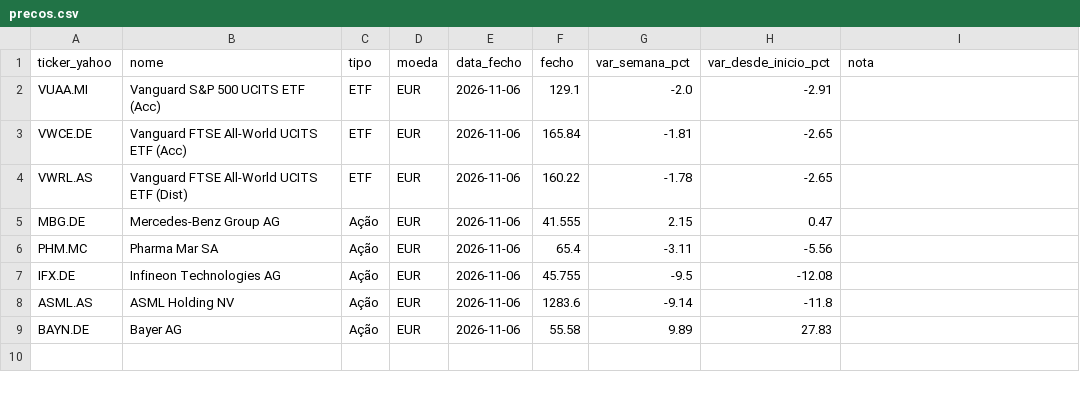
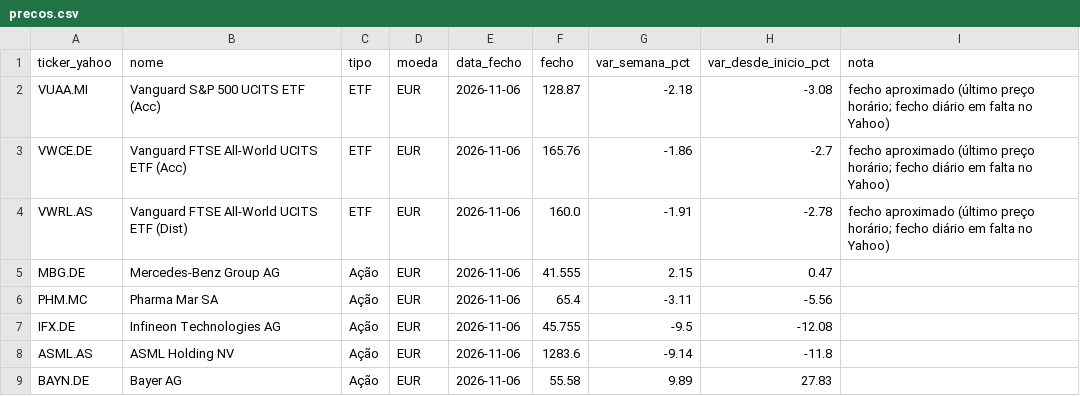
Before and after one commit to PedroDelgoat/MegaOKAI, a CSV file: dados/precos.csv, drawn as a sheet.

```diff
--- a/dados/precos.csv
+++ b/dados/precos.csv
@@ -1,5 +1,5 @@
 ticker_yahoo,nome,tipo,moeda,data_fecho,fecho,var_semana_pct,var_desde_inicio_pct,nota
-VUAA.MI,Vanguard S&P 500 UCITS ETF (Acc),ETF,EUR,2026-11-06,129.1,-2.0,-2.91,
-VWCE.DE,Vanguard FTSE All-World UCITS ETF (Acc),ETF,EUR,2026-11-06,165.84,-1.81,-2.65,
-VWRL.AS,Vanguard FTSE All-World UCITS ETF (Dist),ETF,EUR,2026-11-06,160.22,-1.78,-2.65,
+VUAA.MI,Vanguard S&P 500 UCITS ETF (Acc),ETF,EUR,2026-11-06,128.87,-2.18,-3.08,fecho aproximado (último preço horário; fecho diário em falta no Yahoo)
+VWCE.DE,Vanguard FTSE All-World UCITS ETF (Acc),ETF,EUR,2026-11-06,165.76,-1.86,-2.7,fecho aproximado (último preço horário; fecho diário em falta no Yahoo)
+VWRL.AS,Vanguard FTSE All-World UCITS ETF (Dist),ETF,EUR,2026-11-06,160.0,-1.91,-2.78,fecho aproximado (último preço horário; fecho diário em falta no Yahoo)
 MBG.DE,Mercedes-Benz Group AG,Ação,EUR,2026-11-06,41.555,2.15,0.47,
```
Also changed, not shown: dados/benchmark.csv, dados/noticias.csv, 1 other file.
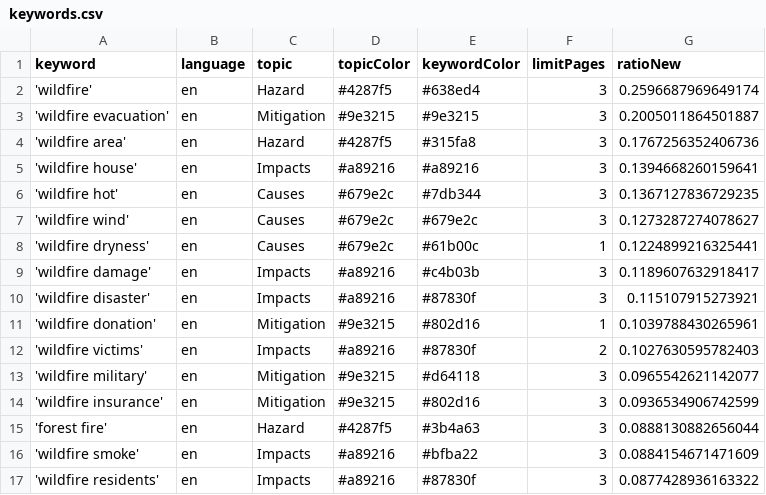
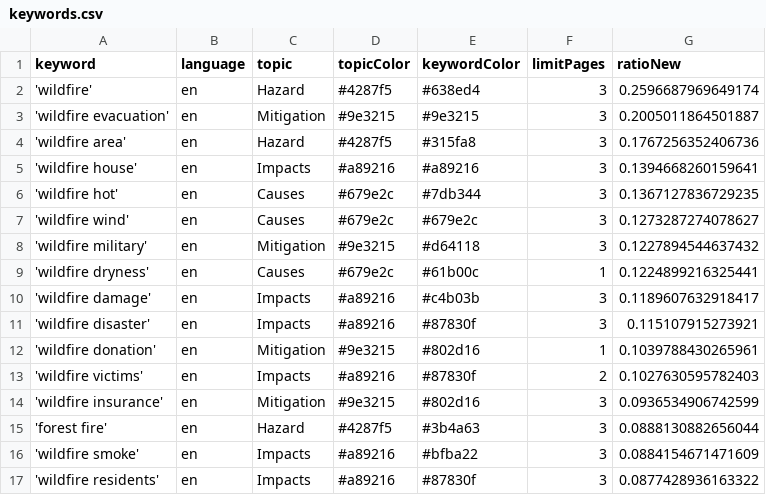
Before and after one commit to magaliekathrin-news/wildFire, a CSV file: keywords.csv, drawn as a sheet; only a part is shown; removed rows and columns are numbered as before the commit, all else as after; the diff names each change by its address in the sheet, - before the commit and + after, or states it on an @@ line.

```diff
--- a/keywords.csv
+++ b/keywords.csv
+row 8: 'wildfire military' | en | Mitigation | #9e3215 | #d64118 | 3 | 0.1227894544637432
-row 13: 'wildfire military' | en | Mitigation | #9e3215 | #d64118 | 3 | 0.0965542621142077
```
Also changed, not shown: 2 other files.
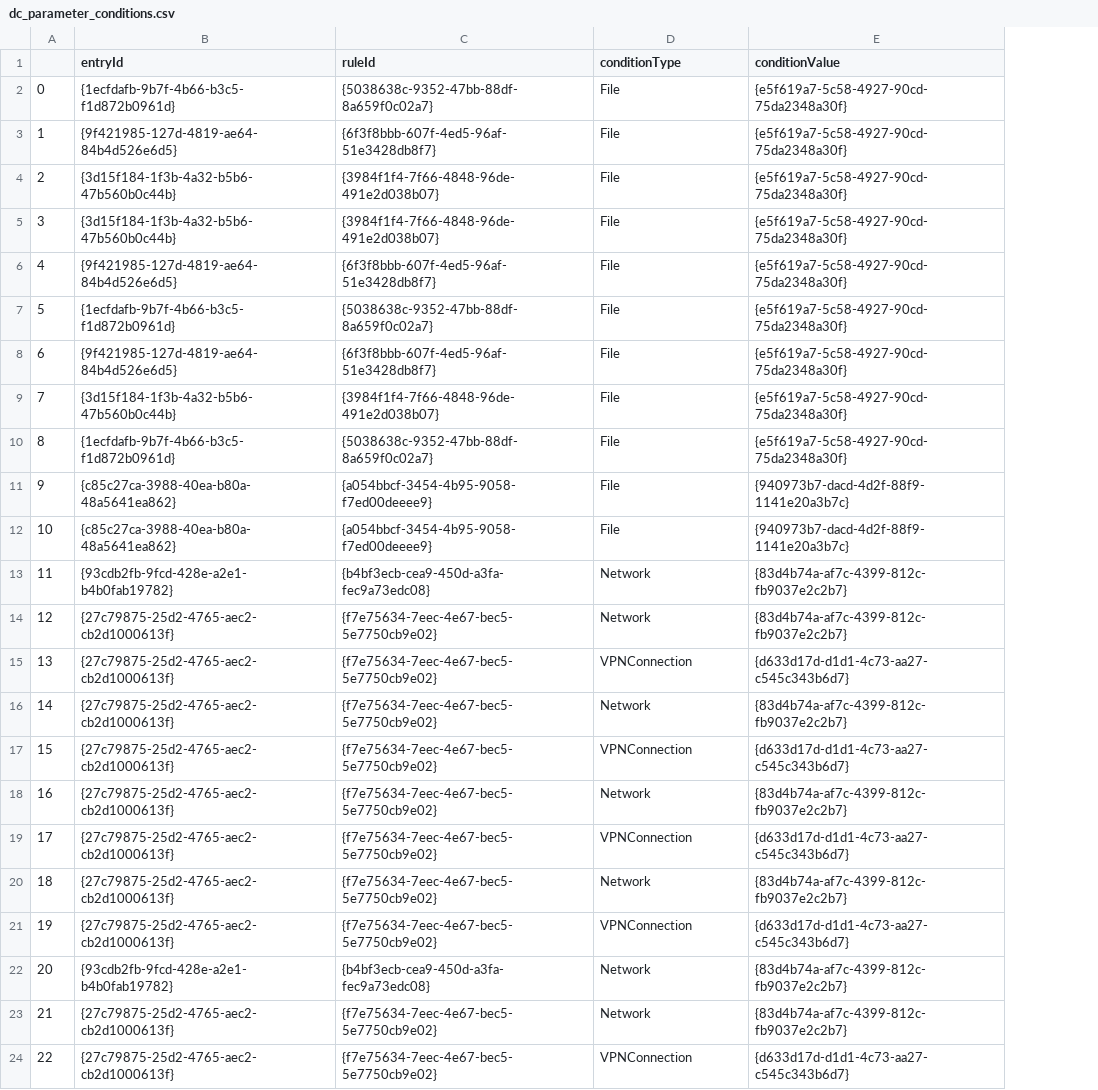
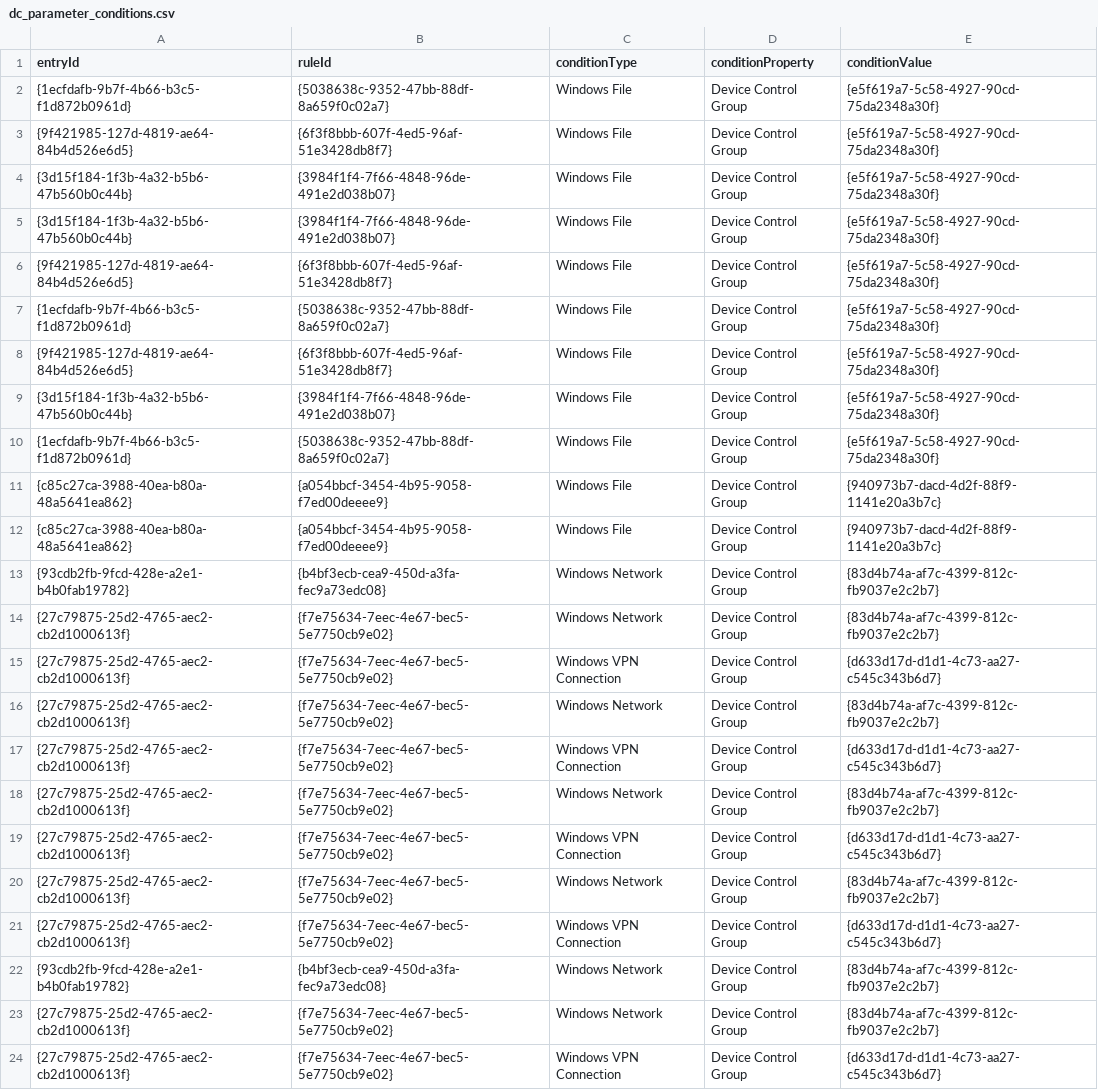
Before and after one commit to microsoft/mdatp-devicecontrol, a CSV file: powerbi/dc_parameter_conditions.csv, drawn as a sheet; removed rows and columns are numbered as before the commit, all else as after; the diff names each change by its address in the sheet, - before the commit and + after, or states it on an @@ line.

```diff
--- a/powerbi/dc_parameter_conditions.csv
+++ b/powerbi/dc_parameter_conditions.csv
-column A, rows 2-24: 0 | 1 | 2 | 3 | 4 | 5 | 6 | 7 | 8 | 9 | 10 | 11 | 12 | 13 | 14 | 15 | 16 | 17 | 18 | 19 | 20 | 21 | 22
+column D (conditionProperty), rows 2-24: all Device Control Group
-C2:C12 (conditionType): File
+C2:C12 (conditionType): Windows File
-C13:C14 (conditionType): Network
+C13:C14 (conditionType): Windows Network
-C15 (conditionType): VPNConnection
+C15 (conditionType): Windows VPN Connection
-C16 (conditionType): Network
+C16 (conditionType): Windows Network
-C17 (conditionType): VPNConnection
+C17 (conditionType): Windows VPN Connection
-C18 (conditionType): Network
+C18 (conditionType): Windows Network
-C19 (conditionType): VPNConnection
+C19 (conditionType): Windows VPN Connection
-C20 (conditionType): Network
+C20 (conditionType): Windows Network
-C21 (conditionType): VPNConnection
+C21 (conditionType): Windows VPN Connection
-C22:C23 (conditionType): Network
+C22:C23 (conditionType): Windows Network
-C24 (conditionType): VPNConnection
+C24 (conditionType): Windows VPN Connection
```
Also changed, not shown: powerbi/dc_directory_object_conditions.csv, powerbi/dc_entries.csv, 30 other files.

________

- WORK TASK
Line by line, write out the material above exactly, with no images.

- WRITTEN ANSWER
Before and after one commit to PedroDelgoat/MegaOKAI, a CSV file: dados/precos.csv, drawn as a sheet.

```diff
--- a/dados/precos.csv
+++ b/dados/precos.csv
@@ -1,5 +1,5 @@
 ticker_yahoo,nome,tipo,moeda,data_fecho,fecho,var_semana_pct,var_desde_inicio_pct,nota
-VUAA.MI,Vanguard S&P 500 UCITS ETF (Acc),ETF,EUR,2026-11-06,129.1,-2.0,-2.91,
-VWCE.DE,Vanguard FTSE All-World UCITS ETF (Acc),ETF,EUR,2026-11-06,165.84,-1.81,-2.65,
-VWRL.AS,Vanguard FTSE All-World UCITS ETF (Dist),ETF,EUR,2026-11-06,160.22,-1.78,-2.65,
+VUAA.MI,Vanguard S&P 500 UCITS ETF (Acc),ETF,EUR,2026-11-06,128.87,-2.18,-3.08,fecho aproximado (último preço horário; fecho diário em falta no Yahoo)
+VWCE.DE,Vanguard FTSE All-World UCITS ETF (Acc),ETF,EUR,2026-11-06,165.76,-1.86,-2.7,fecho aproximado (último preço horário; fecho diário em falta no Yahoo)
+VWRL.AS,Vanguard FTSE All-World UCITS ETF (Dist),ETF,EUR,2026-11-06,160.0,-1.91,-2.78,fecho aproximado (último preço horário; fecho diário em falta no Yahoo)
 MBG.DE,Mercedes-Benz Group AG,Ação,EUR,2026-11-06,41.555,2.15,0.47,
```
Also changed, not shown: dados/benchmark.csv, dados/noticias.csv, 1 other file.
Before and after one commit to magaliekathrin-news/wildFire, a CSV file: keywords.csv, drawn as a sheet; only a part is shown; removed rows and columns are numbered as before the commit, all else as after; the diff names each change by its address in the sheet, - before the commit and + after, or states it on an @@ line.

```diff
--- a/keywords.csv
+++ b/keywords.csv
+row 8: 'wildfire military' | en | Mitigation | #9e3215 | #d64118 | 3 | 0.1227894544637432
-row 13: 'wildfire military' | en | Mitigation | #9e3215 | #d64118 | 3 | 0.0965542621142077
```
Also changed, not shown: 2 other files.
Before and after one commit to microsoft/mdatp-devicecontrol, a CSV file: powerbi/dc_parameter_conditions.csv, drawn as a sheet; removed rows and columns are numbered as before the commit, all else as after; the diff names each change by its address in the sheet, - before the commit and + after, or states it on an @@ line.

```diff
--- a/powerbi/dc_parameter_conditions.csv
+++ b/powerbi/dc_parameter_conditions.csv
-column A, rows 2-24: 0 | 1 | 2 | 3 | 4 | 5 | 6 | 7 | 8 | 9 | 10 | 11 | 12 | 13 | 14 | 15 | 16 | 17 | 18 | 19 | 20 | 21 | 22
+column D (conditionProperty), rows 2-24: all Device Control Group
-C2:C12 (conditionType): File
+C2:C12 (conditionType): Windows File
-C13:C14 (conditionType): Network
+C13:C14 (conditionType): Windows Network
-C15 (conditionType): VPNConnection
+C15 (conditionType): Windows VPN Connection
-C16 (conditionType): Network
+C16 (conditionType): Windows Network
-C17 (conditionType): VPNConnection
+C17 (conditionType): Windows VPN Connection
-C18 (conditionType): Network
+C18 (conditionType): Windows Network
-C19 (conditionType): VPNConnection
+C19 (conditionType): Windows VPN Connection
-C20 (conditionType): Network
+C20 (conditionType): Windows Network
-C21 (conditionType): VPNConnection
+C21 (conditionType): Windows VPN Connection
-C22:C23 (conditionType): Network
+C22:C23 (conditionType): Windows Network
-C24 (conditionType): VPNConnection
+C24 (conditionType): Windows VPN Connection
```
Also changed, not shown: powerbi/dc_directory_object_conditions.csv, powerbi/dc_entries.csv, 30 other files.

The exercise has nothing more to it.